  • Knowledge of performance—information about movement characteristics that led to the performance outcome (KP)

    • Looks at the quality of movement: You didn’t lift your knees high enough; Your follow through to the basket had a high goose neck; You had a flat paddle when you struck the balloon.

Kr feedback
KR Feedback

  • KR may be redundant when learners are able to pick up intrinsic feedback on their own

  • How might KR be redundant in the following situations?

    • Playing miniature golf

    • Bowling

    • Walking on a treadmill

    • Feeding an infant

  • KR is only helpful when it provides information performers are not able to obtain on their own

    • Not skilled enough to use intrinsic feedback

    • Can’t see the result of their performance

Kp feedback
KP Feedback
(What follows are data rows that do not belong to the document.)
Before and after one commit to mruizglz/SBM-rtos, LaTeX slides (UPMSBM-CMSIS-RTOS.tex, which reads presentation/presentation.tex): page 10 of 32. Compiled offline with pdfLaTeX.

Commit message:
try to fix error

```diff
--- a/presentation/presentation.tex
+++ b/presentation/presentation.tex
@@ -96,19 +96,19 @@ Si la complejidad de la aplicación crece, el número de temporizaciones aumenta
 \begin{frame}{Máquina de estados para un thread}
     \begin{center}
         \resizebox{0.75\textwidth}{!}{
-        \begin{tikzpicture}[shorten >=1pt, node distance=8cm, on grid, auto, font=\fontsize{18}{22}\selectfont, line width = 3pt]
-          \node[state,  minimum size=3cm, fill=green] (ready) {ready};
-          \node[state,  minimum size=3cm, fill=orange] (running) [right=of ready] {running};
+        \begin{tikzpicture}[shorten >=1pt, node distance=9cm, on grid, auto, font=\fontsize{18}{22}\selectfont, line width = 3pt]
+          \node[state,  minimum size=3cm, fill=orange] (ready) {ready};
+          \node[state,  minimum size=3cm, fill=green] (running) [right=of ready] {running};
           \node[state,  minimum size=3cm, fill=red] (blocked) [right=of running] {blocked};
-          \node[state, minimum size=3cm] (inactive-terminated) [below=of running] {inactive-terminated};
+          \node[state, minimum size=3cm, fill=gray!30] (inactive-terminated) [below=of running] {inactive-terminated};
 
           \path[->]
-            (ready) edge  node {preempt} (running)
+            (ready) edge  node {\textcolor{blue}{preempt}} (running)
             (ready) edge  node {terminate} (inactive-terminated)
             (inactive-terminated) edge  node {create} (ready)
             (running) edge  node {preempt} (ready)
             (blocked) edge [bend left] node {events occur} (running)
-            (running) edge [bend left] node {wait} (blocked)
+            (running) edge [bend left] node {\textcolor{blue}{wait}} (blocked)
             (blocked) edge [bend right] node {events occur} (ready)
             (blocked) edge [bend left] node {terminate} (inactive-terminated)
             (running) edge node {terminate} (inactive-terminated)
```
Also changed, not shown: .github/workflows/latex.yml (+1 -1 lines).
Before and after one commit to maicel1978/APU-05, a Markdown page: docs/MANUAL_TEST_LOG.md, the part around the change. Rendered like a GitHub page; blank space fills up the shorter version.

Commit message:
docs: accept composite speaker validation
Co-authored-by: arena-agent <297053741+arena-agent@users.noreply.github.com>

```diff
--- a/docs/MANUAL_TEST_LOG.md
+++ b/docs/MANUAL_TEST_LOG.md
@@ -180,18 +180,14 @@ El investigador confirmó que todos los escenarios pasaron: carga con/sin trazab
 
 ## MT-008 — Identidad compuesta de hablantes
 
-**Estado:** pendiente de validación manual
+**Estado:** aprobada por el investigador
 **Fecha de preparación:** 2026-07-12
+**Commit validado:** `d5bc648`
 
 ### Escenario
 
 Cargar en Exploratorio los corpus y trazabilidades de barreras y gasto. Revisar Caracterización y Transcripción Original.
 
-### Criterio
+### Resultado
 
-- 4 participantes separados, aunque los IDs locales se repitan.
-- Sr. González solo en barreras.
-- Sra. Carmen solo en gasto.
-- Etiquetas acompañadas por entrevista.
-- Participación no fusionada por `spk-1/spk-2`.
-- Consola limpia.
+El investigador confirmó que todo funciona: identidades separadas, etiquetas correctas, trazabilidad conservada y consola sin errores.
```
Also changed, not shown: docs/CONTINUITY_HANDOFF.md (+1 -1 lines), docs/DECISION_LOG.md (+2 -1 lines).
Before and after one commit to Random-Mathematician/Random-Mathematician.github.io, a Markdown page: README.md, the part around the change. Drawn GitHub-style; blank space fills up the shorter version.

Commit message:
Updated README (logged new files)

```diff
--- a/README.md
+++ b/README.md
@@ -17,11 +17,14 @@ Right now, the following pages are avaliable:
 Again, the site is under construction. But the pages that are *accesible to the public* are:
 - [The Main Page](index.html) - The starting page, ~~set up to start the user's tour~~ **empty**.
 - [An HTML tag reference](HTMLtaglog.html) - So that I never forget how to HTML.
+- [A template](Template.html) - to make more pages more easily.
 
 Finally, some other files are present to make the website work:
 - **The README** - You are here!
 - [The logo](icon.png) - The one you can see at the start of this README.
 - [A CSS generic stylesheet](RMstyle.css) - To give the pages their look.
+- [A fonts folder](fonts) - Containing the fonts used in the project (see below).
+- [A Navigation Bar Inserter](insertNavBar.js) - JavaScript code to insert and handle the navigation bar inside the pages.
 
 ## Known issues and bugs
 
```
  • More applicable to real-world situations

  • Does not usually indicate anything about the product or goal achievement of the performance

  • What information (KP) might a learner need from an instructor in the following situations?

    • Playing shuffleboard

    • Doing a dive from a diving board

    • Doing squats

    • Walking on a treadmill

Importance of augmented feedback kp
Importance of Augmented Feedback: KP

  • Enhances the task-intrinsic feedback the person can detect

  • Adds information that the person cannot detect using his/her sensory system

    • Amount of teacher feedback given to students significantly correlates to appropriate practice in which students are engaged

Functions of augmented feedback kp
Functions of Augmented Feedback: KP

  • Correction of performance errors

    • Helps the learner achieve the goal more quickly

  • Influences the person’s perception of his/her own ability in a skill (motivation)

  • Improves the chance that the performer will repeat the performance (reinforcement)

Sources of feedback
Sources of Feedback

  • Auditory

  • Visual displays

  • Video replay

  • Biofeedback

Error vs correct feedback
Error vs. Correct Feedback

  • If the goal is to facilitate skill acquisition, provide error-based information

  • If the goal is to confirm progress and/or encourage continued persistence, highlight the correct features of the performance attempt

  • Combination of both would be optimal

Sandwich approach
Sandwich Approach

  • Provide information to reinforce correct performance

  • Provide information regarding error correction

  • Offer encouragement to motivate the learner to incorporate the recommendations provided

Descriptive vs prescriptive
Descriptive vs. Prescriptive

  • Descriptive feedback describes the nature of the performance error made

  • Prescriptive feedback offers a suggestion as to how to correct the problem identified

  • Provision of both descriptive and prescriptive information can assist learners in formulating associations between errors and their corrections

Correcting errors

  • Descriptive and Prescriptive

    • Descriptive simply describes the movement: “You let go of the ball too soon.”

      • More useful for more experienced learners

    • Prescriptive tells a person what to do to correct it: “You need to toss the ball above the height of your extended arm”

      • More useful for beginners or inexperienced learners

Videotape as augmented feedback
Videotape As Augmented Feedback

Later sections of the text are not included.